Occasionally, when meeting someone for the first time, I feel as though I’ve known them my entire life. I felt like that when I met my husband. It still feels like that, most days.  Do you know this feeling?  I have been having more of those moments recently. It’s not such a coincidence, really. Retirement provides opportunity.

Several days ago I wrote a post about feeling lucky to have been unlucky. I have also been doing an online book study with friends. We have been reading the book Self-Esteem by McKay and Fanning. Throughout the book so far (it takes some time to work through that thing!), there had been no reference to geography. But then–it was there–the name of a town. MY town. The town where we have spent the greatest share of our lives. Frantically, I began searching. Was there a connection? Yes, but not what I expected.

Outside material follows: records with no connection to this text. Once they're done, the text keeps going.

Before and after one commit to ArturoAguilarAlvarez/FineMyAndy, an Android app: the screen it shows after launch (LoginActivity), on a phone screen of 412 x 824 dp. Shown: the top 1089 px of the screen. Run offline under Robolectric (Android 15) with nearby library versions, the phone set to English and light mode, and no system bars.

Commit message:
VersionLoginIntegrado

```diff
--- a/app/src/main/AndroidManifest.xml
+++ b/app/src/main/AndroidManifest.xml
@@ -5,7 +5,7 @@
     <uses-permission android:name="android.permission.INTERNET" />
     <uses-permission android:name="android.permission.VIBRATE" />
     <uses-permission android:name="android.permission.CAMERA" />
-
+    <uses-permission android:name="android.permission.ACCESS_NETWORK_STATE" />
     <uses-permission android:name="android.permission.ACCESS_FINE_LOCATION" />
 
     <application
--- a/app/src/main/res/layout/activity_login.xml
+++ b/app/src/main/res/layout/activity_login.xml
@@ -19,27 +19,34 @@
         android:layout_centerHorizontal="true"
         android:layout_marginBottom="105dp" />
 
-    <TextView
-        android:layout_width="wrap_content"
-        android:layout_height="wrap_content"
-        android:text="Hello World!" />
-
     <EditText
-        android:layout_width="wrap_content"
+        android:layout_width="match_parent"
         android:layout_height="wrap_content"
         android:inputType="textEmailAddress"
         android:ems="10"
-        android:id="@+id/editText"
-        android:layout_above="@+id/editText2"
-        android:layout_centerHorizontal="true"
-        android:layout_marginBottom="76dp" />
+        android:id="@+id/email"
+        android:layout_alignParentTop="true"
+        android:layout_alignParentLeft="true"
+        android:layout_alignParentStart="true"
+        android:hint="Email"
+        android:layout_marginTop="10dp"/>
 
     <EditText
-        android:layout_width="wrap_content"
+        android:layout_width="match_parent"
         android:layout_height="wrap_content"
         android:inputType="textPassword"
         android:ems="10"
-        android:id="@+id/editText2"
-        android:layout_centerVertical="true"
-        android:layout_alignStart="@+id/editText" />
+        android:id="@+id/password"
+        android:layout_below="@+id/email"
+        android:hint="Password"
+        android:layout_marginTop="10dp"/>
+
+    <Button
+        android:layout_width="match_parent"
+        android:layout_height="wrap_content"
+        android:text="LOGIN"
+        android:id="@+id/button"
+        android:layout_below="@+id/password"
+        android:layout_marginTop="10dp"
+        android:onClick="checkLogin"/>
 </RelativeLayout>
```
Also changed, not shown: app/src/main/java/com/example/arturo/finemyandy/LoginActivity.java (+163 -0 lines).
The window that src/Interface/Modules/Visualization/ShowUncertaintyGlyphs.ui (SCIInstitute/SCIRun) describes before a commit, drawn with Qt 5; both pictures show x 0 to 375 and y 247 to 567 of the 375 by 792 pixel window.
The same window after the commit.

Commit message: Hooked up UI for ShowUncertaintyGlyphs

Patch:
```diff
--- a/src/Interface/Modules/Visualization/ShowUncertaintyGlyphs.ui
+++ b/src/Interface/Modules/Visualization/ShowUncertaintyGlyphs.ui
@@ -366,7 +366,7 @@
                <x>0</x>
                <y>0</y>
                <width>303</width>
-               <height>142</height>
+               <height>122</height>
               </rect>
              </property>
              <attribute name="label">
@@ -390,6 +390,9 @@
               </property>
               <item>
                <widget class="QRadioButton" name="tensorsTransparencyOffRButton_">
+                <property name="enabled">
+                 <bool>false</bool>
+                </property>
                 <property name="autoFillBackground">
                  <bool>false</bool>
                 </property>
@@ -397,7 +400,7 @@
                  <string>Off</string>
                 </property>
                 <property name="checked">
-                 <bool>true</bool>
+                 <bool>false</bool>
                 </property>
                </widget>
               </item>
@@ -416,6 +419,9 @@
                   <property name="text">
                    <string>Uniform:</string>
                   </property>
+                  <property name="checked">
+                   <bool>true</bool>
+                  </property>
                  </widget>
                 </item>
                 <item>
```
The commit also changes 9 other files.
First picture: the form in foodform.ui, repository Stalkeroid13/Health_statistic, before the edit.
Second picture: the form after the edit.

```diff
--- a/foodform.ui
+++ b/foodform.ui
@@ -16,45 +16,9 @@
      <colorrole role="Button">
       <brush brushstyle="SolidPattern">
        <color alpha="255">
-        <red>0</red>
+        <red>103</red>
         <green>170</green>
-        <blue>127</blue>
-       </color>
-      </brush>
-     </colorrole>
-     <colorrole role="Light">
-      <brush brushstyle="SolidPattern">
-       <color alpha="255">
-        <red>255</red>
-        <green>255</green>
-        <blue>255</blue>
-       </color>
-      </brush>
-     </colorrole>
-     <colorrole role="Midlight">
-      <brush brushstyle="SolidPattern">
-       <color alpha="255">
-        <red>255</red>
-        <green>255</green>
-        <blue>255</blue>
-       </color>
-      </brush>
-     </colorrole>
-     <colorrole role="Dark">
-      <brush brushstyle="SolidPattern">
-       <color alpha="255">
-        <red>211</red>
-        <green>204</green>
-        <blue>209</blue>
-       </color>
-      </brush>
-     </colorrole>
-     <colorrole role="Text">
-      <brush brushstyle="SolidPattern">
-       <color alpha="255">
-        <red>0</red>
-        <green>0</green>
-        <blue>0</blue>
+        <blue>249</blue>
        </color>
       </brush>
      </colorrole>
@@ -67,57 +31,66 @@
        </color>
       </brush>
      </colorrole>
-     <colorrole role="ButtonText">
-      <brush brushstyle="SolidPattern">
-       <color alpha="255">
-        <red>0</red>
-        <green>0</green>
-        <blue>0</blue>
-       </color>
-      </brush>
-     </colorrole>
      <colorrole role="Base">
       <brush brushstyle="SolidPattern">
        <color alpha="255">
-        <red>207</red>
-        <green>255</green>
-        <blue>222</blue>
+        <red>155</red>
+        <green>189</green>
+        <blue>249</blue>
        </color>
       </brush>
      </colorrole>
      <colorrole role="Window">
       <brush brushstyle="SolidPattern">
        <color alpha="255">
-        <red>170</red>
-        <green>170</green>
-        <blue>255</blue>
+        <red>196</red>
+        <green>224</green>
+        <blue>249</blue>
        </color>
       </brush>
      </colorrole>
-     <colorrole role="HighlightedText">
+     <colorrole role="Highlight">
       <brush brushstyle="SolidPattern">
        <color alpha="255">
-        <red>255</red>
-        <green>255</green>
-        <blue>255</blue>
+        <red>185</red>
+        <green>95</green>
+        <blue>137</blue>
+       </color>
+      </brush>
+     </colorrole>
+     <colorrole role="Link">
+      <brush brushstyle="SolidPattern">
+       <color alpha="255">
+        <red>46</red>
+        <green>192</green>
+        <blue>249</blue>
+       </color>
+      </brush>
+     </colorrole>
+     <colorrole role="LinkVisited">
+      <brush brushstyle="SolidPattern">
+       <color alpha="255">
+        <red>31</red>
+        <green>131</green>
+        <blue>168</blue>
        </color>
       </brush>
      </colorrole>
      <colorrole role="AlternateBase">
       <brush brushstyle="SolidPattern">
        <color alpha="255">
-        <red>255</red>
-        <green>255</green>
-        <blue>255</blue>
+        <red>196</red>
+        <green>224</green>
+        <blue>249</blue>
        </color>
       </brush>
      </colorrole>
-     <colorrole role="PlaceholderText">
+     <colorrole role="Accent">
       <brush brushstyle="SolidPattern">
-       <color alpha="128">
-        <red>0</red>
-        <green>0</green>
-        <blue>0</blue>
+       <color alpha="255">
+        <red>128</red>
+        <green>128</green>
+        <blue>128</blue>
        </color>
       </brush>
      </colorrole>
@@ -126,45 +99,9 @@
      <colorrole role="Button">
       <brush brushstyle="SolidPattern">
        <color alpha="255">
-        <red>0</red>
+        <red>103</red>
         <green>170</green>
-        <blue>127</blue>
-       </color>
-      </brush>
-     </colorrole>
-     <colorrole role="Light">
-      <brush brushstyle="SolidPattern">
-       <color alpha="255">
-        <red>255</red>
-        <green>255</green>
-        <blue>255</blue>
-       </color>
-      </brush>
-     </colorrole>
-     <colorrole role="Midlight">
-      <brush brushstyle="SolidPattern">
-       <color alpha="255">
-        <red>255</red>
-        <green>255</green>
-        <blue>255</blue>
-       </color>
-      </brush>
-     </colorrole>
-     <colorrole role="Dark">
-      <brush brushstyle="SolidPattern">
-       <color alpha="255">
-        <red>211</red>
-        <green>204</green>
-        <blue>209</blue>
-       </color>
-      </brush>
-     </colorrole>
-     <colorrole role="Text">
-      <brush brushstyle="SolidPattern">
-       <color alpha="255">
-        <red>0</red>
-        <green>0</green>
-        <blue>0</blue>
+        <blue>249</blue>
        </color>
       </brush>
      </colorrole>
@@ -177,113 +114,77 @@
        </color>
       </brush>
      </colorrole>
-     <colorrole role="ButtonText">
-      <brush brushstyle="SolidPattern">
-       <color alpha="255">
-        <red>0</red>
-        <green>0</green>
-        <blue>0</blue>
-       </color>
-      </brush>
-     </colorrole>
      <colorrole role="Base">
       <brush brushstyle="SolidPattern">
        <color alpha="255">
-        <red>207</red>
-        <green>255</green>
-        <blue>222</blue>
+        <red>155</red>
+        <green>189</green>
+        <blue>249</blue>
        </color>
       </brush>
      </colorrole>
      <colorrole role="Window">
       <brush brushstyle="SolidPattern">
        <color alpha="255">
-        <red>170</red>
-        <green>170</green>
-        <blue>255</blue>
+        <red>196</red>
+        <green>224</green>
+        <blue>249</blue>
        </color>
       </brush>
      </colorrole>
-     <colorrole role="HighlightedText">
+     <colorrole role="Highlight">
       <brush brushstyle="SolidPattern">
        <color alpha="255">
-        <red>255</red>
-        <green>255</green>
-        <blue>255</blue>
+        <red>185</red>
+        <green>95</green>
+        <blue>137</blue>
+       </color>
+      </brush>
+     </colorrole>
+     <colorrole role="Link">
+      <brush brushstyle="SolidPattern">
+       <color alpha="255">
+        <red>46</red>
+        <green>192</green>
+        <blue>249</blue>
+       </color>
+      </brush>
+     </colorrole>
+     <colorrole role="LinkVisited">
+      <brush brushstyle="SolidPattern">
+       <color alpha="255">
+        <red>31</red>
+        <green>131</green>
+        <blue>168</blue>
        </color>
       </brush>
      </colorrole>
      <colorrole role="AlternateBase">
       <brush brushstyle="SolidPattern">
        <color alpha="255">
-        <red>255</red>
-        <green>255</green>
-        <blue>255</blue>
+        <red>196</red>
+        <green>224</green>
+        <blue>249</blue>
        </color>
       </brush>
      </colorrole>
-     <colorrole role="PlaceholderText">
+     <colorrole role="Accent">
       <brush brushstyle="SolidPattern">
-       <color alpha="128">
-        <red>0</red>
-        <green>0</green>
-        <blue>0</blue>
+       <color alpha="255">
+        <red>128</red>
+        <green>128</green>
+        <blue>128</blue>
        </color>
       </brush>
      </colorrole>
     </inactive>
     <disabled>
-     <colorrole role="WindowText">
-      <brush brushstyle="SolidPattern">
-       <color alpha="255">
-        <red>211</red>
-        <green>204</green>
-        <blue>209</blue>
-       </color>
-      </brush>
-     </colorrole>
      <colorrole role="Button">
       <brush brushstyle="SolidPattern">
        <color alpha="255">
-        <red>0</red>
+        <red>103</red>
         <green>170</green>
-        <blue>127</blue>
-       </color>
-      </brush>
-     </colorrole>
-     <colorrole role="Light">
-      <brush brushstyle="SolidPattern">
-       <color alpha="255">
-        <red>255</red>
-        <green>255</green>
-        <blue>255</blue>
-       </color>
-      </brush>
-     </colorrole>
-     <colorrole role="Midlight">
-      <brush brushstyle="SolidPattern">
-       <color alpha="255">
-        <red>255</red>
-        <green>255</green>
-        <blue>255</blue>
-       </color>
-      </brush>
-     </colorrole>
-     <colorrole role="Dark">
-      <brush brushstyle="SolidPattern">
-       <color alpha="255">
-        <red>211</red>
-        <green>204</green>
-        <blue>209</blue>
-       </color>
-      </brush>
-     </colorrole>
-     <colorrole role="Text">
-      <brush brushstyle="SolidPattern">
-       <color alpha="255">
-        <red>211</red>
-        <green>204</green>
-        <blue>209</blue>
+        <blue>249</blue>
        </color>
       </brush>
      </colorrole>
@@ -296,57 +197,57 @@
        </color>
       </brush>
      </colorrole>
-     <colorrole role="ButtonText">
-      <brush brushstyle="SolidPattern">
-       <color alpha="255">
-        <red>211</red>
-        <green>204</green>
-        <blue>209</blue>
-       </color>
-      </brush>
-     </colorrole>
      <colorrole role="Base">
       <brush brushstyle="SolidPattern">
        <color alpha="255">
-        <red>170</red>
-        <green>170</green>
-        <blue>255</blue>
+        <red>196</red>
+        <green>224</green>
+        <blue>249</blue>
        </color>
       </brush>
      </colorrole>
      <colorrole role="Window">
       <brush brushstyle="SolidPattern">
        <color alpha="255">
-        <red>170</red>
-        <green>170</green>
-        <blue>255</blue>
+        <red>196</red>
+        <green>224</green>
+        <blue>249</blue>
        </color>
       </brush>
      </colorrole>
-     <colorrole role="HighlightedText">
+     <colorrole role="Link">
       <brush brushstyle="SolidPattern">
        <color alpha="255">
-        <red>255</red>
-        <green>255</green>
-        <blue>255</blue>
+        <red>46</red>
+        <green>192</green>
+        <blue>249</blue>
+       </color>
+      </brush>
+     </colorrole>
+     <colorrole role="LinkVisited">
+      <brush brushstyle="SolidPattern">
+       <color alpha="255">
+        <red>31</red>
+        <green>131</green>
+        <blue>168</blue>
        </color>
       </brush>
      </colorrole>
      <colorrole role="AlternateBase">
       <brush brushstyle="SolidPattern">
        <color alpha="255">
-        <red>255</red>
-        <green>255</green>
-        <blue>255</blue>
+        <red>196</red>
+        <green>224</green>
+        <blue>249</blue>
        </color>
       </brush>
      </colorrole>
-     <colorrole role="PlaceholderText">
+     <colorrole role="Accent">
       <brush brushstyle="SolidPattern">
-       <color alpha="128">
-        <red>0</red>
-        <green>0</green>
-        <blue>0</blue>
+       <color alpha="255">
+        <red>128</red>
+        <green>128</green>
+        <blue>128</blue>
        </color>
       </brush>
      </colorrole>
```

Dr. Matthew McKay, I discovered, has written a book that he never expected to write. He is a man of science and committed to adhering to sound research practices. McKay experienced the kind of pain a parent fears the most: his son, aged 23–full of promise and excited about his future, was murdered. McKay began a highly unusual quest to try to connect with his son on the other side. He found a way. What he learned–what I read last night in his book Seeking Jordan–consumed my dreams. This morning the mist cleared, and my life seems sane again. Mostly.

You would need to read the book–and even then you would need to be in a certain place in your life’s journey to allow it in. We are just as we suspected. We are in this together. We are all connected. Pain provides us opportunity to link arms (as one reader recently said to me–so succinctly) and to learn collectively. Through our pain, we learn love–better.

I am here with you to breathe through our pain, to connect, and to learn love better.

Love,

Mira

*I am not a licensed therapist and will never claim to be such. I have retired after working 20 years as full-time, elementary-classroom teacher. I’ve taught it all: reading, math, science, and the social studies. (That does NOT mean that I have learned it all!) What I have to offer (and what I have yet to fully understand. 😉  ) is a lifetime of experiences and a spaghetti-brain full of randomly-connected information. 🙂 Most importantly, I care.